Bakuman 6 – My Story Is Just Way Too Deep, Man
No such thing as “too deep” as long as the story around those themes holds up and supports those themes. Audiences can of course be dumb (but what audience member isn’t dumb at some point?), but they can also be quite accepting of stories with complex themes if the story and/or characters are good enough. Monster is fairly popular not just because it asks difficult questions and deals with a cadre of complex themes of morality, but also because it tells a good thriller-type story and has lots of memorable, well-written characters. You can enjoy it on multiple levels: If you just want the story, you’ve got that, but if you also want to put more thought into everything, the story gives you plenty to play around with.
Same with Black Lagoon, Kaiji, Berserk or whatever else. The story gives you plenty of meat, and their ideas are dessert for the mind. Those are the types of stories I respect most — ones with lots of interesting ideas, but that aren’t also so full of themselves that they are above being interesting, thrilling stories on a visceral level along with an intellectual level.
So there you go, Takagi. Tell solid stories, and the depth will follow from there.
The best advice the editor gives to Mashiro and Takagi is for Takagi to play to the medium’s strengths when he writes. He should think about why manga is the medium for this particular story; if he isn’t going to take advantage of the medium, then why even bother making the story using manga? It’s spot on advice. A story should emphasize the strengths of its medium and downplay the weaknesses. (I do wonder if Tsugumi Ohba ever heard that Death Note would be better as a novel, though, haha.) Manga has unique strengths compared to movies or novels or whatever else. Use ‘em, don’t ignore them.
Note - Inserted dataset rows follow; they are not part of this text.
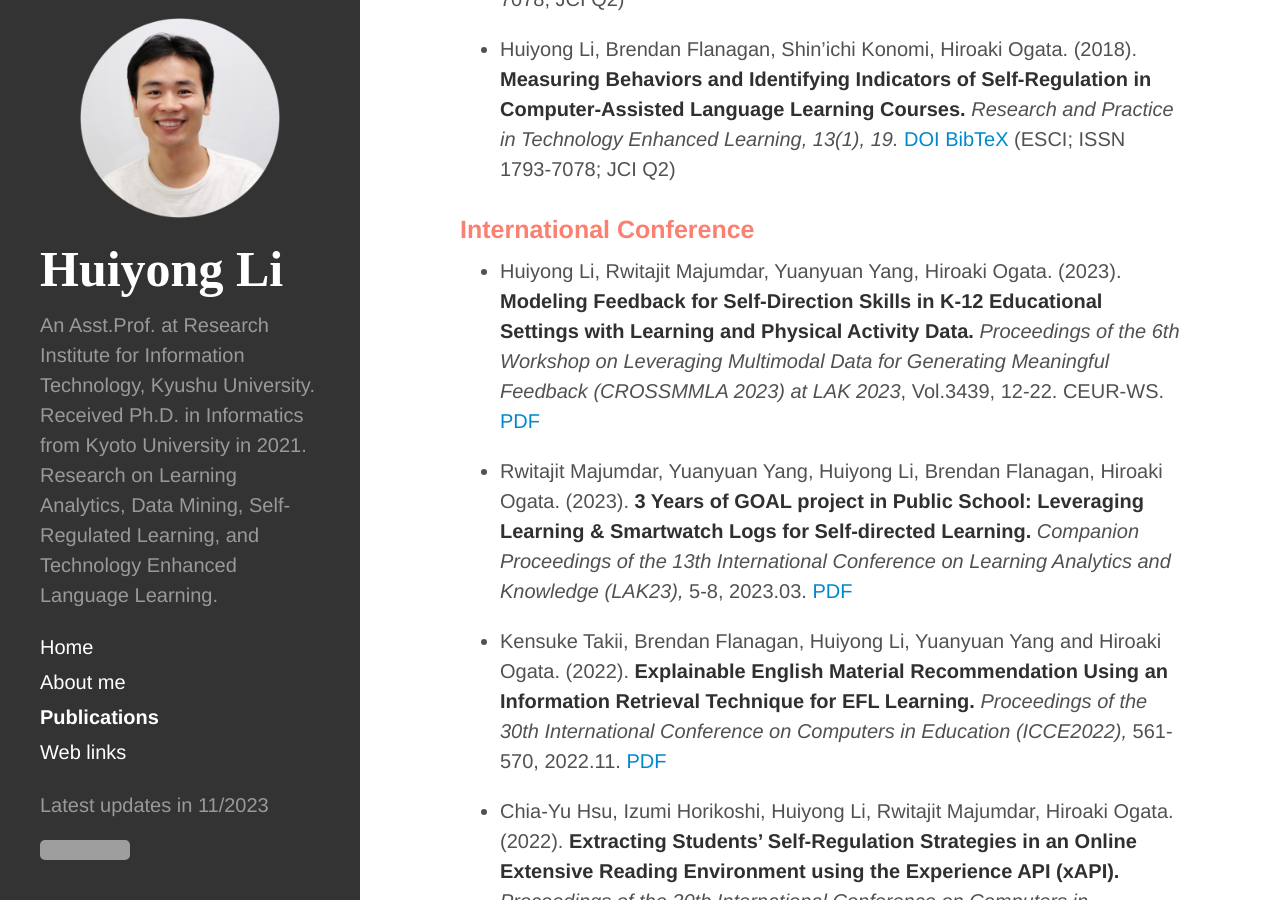
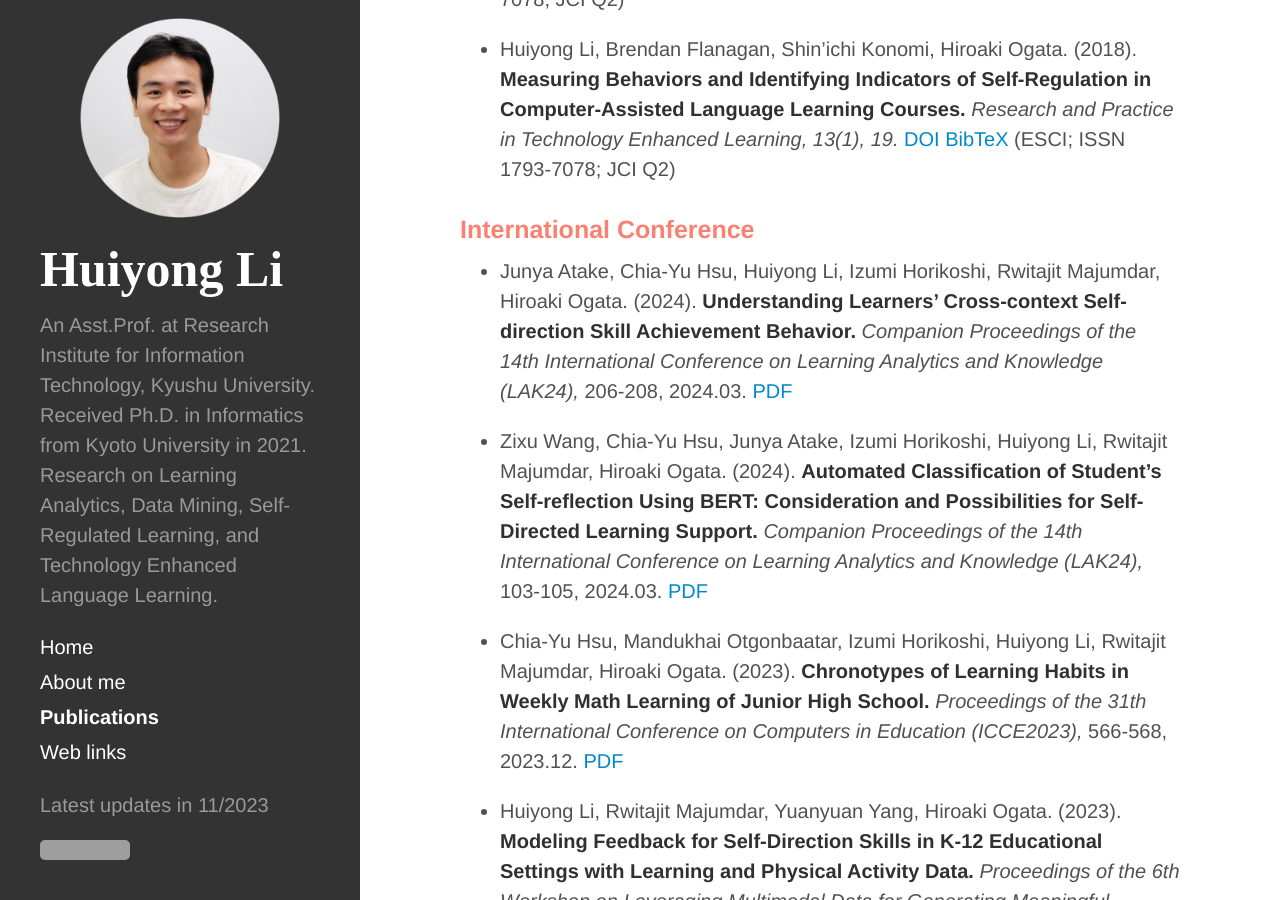
Before and after one commit to li-huiyong/li-huiyong.github.io, a Jekyll site: the page built from publications.md, in a window 1280 px wide and 900 px high, scrolled down 1699 px. Built offline with Jekyll 4.4.1, drawn with Linux system fonts in a browser that asks for light colours; nearby versions of some CDN libraries; some web fonts are replaced; grey boxes are pictures that could not be loaded.

Commit message:
add ICCE24 LAK24 papers

```diff
--- a/publications.md
+++ b/publications.md
@@ -30,6 +30,12 @@ ___
 * Huiyong Li, Brendan Flanagan, Shin’ichi Konomi, Hiroaki Ogata. (2018). **Measuring Behaviors and Identifying Indicators of Self-Regulation in Computer-Assisted Language Learning Courses.** _Research and Practice in Technology Enhanced Learning, 13(1), 19._ [DOI](https://doi.org/10.1186/s41039-018-0087-7){:target="_blank"} [BibTeX](https://li-huiyong.github.io/resources/li2018measuring.bib){:target="_blank"} (ESCI; ISSN 1793-7078; JCI Q2)
 
 ### <span style="color: Salmon; ">International Conference</span>
+
+* Junya Atake, Chia-Yu Hsu, Huiyong Li, Izumi Horikoshi, Rwitajit Majumdar, Hiroaki Ogata. (2024). **Understanding Learners' Cross-context Self-direction Skill Achievement Behavior.** _Companion Proceedings of the 14th International Conference on Learning Analytics and Knowledge (LAK24),_ 206-208, 2024.03. [PDF](http://dx.doi.org/10.13140/RG.2.2.22951.56484){:target="_blank"}
+
+* Zixu Wang, Chia-Yu Hsu, Junya Atake, Izumi Horikoshi, Huiyong Li, Rwitajit Majumdar, Hiroaki Ogata. (2024). **Automated Classification of Student's Self-reflection Using BERT: Consideration and Possibilities for Self-Directed Learning Support.** _Companion Proceedings of the 14th International Conference on Learning Analytics and Knowledge (LAK24),_ 103-105, 2024.03. [PDF](http://dx.doi.org/10.13140/RG.2.2.29662.45129){:target="_blank"}
+
+* Chia-Yu Hsu, Mandukhai Otgonbaatar, Izumi Horikoshi, Huiyong Li, Rwitajit Majumdar, Hiroaki Ogata. (2023). **Chronotypes of Learning Habits in Weekly Math Learning of Junior High School.** _Proceedings of the 31th International Conference on Computers in Education (ICCE2023),_ 566-568, 2023.12. [PDF](http://dx.doi.org/10.13140/RG.2.2.26307.00800){:target="_blank"}
 
 * Huiyong Li, Rwitajit Majumdar, Yuanyuan Yang, Hiroaki Ogata. (2023). **Modeling Feedback for Self-Direction Skills in K-12 Educational Settings with Learning and Physical Activity Data.** _Proceedings of the 6th Workshop on Leveraging Multimodal Data for Generating Meaningful Feedback (CROSSMMLA 2023) at LAK 2023_, Vol.3439, 12-22. CEUR-WS. [PDF](https://ceur-ws.org/Vol-3439/paper2.pdf){:target="_blank"}
 
```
To bring out an example from another medium, I watched an Italian thriller flick this morning, Blood and Black Lace. The story is simple: Someone is going around killing a group of models for unknown reasons. (And the killer kind of looks like Rorschach from Watchmen.) There’s a bit more than that, but that is the basic premise. What makes the movie really memorable is how much it takes advantage of its medium — for instance, there are lots of interesting camera angles that also add to the mood and story, like when certain characters appear in shots via reflections in mirrors. It’s cool to look at and also adds to the paranoia by implying that the killer could be anywhere at any time. The director, Mario Bava, also makes great use of basic colors (clothing, lights, whatever) set against dark backgrounds to make the colors pop and become more visually distinctive and intense.
Those are just basic examples of how to take advantage of one’s medium. What’s more boring than an anime where every shot is straight on and characters just take a huge exposition dump for 20 minutes? Be interesting and exciting! People are taking the story in with their eyes, so give them something interesting to look at! Grab their attention and never let it go!
(Side note: There is of course such a thing as trying too hard in a visual medium. See every Bee Train anime ever. I’m actually not a huge Bee Train critic, but so much of what that studio does is Film School 101, haha.)
I’m sure we got just an abridged version of Takagi’s story, but I did lol at how quickly the Real Earthlings gave in to the Clones. Wow, you keep them captive for that long, but it takes just one small uprising for the Clones to completely own you? Earth sucks.